* [Information provided]:
((
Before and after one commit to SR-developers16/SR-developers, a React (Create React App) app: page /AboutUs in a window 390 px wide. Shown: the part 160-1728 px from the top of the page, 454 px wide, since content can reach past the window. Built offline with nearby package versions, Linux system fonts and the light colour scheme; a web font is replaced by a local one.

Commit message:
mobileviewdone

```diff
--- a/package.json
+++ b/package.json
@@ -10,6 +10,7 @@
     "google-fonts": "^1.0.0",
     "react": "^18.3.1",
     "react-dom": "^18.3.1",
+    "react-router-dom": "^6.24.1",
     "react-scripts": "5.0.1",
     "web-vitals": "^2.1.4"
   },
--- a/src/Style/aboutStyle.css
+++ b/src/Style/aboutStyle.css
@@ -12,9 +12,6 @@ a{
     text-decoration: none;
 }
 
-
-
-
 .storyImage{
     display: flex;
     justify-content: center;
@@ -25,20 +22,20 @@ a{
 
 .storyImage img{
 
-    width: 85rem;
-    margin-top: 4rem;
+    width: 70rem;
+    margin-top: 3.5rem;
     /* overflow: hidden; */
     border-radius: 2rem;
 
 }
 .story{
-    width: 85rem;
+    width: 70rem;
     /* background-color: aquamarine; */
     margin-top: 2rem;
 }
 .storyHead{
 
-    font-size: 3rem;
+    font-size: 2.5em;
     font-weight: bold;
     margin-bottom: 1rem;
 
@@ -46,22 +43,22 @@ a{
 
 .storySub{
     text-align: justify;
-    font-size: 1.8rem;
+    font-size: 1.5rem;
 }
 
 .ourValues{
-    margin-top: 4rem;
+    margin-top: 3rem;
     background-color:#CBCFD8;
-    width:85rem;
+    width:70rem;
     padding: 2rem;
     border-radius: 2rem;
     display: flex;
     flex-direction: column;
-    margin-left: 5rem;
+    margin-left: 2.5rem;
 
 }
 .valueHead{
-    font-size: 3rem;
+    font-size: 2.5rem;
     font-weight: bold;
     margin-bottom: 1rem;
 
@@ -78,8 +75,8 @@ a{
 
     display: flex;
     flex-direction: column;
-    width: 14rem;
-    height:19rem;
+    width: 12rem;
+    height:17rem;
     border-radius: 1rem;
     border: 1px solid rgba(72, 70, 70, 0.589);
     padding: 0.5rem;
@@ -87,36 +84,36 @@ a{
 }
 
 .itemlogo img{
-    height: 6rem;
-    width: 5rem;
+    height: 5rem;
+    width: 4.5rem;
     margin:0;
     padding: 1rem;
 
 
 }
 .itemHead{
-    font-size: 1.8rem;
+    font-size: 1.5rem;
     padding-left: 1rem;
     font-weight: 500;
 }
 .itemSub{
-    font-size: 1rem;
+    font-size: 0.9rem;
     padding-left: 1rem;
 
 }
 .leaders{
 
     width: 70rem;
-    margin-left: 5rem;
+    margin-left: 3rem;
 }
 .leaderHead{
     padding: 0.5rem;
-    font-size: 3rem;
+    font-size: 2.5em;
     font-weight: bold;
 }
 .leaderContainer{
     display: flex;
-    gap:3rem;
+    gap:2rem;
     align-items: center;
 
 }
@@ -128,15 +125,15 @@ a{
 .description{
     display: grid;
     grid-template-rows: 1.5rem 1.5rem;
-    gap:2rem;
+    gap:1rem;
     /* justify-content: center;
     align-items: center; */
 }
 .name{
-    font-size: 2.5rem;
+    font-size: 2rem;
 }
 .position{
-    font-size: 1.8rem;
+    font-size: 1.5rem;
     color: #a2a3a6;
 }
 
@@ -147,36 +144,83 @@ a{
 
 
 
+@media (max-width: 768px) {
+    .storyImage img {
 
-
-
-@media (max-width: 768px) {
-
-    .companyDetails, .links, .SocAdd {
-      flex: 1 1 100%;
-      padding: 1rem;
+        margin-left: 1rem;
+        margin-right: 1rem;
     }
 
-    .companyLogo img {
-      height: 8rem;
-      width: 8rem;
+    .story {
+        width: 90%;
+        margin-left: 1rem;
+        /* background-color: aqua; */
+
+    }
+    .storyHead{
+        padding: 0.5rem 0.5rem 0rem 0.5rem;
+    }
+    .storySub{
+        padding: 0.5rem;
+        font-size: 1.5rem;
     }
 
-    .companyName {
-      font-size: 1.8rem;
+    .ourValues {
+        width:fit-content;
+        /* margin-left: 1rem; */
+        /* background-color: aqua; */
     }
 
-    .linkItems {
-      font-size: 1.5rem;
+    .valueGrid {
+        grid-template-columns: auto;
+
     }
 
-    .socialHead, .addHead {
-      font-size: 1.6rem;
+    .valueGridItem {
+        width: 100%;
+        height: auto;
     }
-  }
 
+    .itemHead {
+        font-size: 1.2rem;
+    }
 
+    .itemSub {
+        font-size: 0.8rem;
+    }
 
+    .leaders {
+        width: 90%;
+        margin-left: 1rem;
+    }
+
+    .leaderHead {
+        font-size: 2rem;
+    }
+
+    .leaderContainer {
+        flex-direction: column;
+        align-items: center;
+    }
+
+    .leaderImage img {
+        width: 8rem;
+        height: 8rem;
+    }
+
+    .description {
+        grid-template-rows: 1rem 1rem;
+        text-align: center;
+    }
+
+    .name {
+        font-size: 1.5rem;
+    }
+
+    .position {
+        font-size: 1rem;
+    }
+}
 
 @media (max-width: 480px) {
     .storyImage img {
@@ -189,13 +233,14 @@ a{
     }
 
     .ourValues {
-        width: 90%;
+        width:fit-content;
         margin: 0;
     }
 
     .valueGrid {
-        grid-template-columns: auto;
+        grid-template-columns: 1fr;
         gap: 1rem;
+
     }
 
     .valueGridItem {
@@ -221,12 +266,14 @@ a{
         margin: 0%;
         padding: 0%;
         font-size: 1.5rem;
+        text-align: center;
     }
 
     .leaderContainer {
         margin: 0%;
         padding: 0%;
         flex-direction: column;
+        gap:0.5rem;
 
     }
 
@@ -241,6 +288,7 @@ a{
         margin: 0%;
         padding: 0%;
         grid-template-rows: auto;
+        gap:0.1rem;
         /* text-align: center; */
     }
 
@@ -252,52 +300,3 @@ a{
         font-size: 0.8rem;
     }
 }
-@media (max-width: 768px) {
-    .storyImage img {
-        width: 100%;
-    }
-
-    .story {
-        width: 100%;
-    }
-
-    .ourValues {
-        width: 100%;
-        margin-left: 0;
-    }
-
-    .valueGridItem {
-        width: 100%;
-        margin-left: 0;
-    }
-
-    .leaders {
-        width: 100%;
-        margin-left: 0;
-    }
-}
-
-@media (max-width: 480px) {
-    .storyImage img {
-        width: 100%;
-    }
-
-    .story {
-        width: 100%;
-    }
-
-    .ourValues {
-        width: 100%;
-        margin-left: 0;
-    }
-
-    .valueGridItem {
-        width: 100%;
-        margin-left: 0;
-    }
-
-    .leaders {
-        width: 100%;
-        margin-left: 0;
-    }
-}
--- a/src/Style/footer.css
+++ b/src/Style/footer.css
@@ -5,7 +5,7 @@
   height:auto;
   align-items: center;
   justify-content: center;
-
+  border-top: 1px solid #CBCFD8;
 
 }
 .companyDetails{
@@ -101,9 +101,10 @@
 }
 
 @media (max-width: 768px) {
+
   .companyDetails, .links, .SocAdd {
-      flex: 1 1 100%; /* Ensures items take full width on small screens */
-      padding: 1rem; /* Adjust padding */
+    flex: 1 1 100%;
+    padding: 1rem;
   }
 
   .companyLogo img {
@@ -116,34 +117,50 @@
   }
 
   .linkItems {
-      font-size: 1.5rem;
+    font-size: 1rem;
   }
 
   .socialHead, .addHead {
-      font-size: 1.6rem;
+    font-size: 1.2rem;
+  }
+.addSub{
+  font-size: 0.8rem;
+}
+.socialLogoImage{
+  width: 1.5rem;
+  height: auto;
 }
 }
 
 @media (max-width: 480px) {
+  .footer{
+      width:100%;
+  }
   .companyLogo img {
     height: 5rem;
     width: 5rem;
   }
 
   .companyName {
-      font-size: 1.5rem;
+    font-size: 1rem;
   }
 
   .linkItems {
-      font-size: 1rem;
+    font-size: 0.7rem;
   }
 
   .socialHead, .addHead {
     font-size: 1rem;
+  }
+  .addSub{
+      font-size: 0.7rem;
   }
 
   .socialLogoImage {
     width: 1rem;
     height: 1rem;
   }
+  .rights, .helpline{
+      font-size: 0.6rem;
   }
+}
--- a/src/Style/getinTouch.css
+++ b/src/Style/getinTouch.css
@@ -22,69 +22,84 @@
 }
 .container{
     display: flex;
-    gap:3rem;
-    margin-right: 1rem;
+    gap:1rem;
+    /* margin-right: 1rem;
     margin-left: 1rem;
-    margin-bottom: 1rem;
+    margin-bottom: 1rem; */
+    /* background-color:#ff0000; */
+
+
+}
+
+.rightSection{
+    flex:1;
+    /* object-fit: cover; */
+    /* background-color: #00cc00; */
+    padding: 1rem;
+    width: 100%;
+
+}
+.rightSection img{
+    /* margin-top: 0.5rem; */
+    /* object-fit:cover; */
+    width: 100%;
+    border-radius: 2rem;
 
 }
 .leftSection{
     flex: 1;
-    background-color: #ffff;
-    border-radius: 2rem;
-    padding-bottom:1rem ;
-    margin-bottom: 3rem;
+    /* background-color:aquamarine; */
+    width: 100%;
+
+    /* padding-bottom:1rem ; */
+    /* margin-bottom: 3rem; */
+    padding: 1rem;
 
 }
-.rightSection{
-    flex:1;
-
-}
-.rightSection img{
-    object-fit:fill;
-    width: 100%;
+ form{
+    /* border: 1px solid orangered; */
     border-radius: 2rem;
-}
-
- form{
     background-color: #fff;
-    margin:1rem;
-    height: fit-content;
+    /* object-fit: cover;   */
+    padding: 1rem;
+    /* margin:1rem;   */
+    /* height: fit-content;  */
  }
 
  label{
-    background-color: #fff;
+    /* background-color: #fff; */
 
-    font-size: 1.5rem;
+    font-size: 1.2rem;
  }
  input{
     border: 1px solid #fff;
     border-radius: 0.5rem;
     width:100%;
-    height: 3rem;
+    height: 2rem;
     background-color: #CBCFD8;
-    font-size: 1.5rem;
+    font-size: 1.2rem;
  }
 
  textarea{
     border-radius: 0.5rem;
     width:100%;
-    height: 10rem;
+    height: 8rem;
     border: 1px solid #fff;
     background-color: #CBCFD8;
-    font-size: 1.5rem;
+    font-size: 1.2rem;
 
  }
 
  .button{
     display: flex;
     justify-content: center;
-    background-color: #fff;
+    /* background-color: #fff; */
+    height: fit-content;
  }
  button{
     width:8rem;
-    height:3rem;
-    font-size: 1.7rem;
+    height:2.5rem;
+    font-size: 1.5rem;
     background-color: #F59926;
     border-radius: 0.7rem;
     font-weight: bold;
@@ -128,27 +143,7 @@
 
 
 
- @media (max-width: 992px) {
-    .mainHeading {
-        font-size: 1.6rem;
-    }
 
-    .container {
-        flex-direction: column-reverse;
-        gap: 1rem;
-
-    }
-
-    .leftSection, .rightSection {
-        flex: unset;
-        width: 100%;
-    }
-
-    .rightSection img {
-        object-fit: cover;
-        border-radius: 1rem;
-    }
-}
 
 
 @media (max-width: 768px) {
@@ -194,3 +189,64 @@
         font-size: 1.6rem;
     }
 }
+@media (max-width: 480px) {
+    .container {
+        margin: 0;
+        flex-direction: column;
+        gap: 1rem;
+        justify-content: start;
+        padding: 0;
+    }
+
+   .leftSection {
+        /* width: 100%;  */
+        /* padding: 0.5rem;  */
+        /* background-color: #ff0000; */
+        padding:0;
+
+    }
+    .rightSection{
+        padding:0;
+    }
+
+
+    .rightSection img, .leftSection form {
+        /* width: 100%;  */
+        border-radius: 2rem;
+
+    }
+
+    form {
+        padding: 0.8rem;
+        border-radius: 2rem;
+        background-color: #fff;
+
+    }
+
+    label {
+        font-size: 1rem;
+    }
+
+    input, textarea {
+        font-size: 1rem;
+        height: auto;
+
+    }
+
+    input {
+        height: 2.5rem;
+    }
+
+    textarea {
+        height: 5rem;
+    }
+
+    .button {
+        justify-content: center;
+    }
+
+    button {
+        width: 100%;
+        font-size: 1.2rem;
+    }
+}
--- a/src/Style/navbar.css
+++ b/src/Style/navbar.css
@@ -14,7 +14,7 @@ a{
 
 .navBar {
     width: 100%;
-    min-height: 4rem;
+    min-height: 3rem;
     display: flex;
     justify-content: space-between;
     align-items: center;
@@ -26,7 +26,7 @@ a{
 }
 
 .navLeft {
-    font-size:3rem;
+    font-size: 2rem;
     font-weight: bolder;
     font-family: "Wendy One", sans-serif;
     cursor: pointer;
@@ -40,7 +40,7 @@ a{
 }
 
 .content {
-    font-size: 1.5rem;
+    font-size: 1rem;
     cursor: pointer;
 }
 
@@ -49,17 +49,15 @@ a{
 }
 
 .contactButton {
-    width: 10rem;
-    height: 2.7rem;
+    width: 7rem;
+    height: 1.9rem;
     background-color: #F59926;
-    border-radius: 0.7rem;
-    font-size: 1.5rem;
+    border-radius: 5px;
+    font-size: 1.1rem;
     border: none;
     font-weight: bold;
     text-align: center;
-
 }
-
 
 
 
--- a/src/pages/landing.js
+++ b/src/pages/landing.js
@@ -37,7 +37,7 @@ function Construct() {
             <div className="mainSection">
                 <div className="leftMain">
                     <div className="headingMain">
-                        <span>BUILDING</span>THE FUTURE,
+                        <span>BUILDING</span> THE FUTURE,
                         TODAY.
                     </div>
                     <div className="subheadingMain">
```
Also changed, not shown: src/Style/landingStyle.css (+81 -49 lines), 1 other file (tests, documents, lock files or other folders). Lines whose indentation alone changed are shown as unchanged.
))
* [Instructions for the task]: The lines that mention the word "align" should be pulled from the records above.

* [Problem solution]:
     text-align: justify;
     align-items: center;
     align-items: center; */
+        align-items: center;
+        text-align: center;
+        text-align: center;
         /* text-align: center; */
   align-items: center;
     align-items: center;
     text-align: center;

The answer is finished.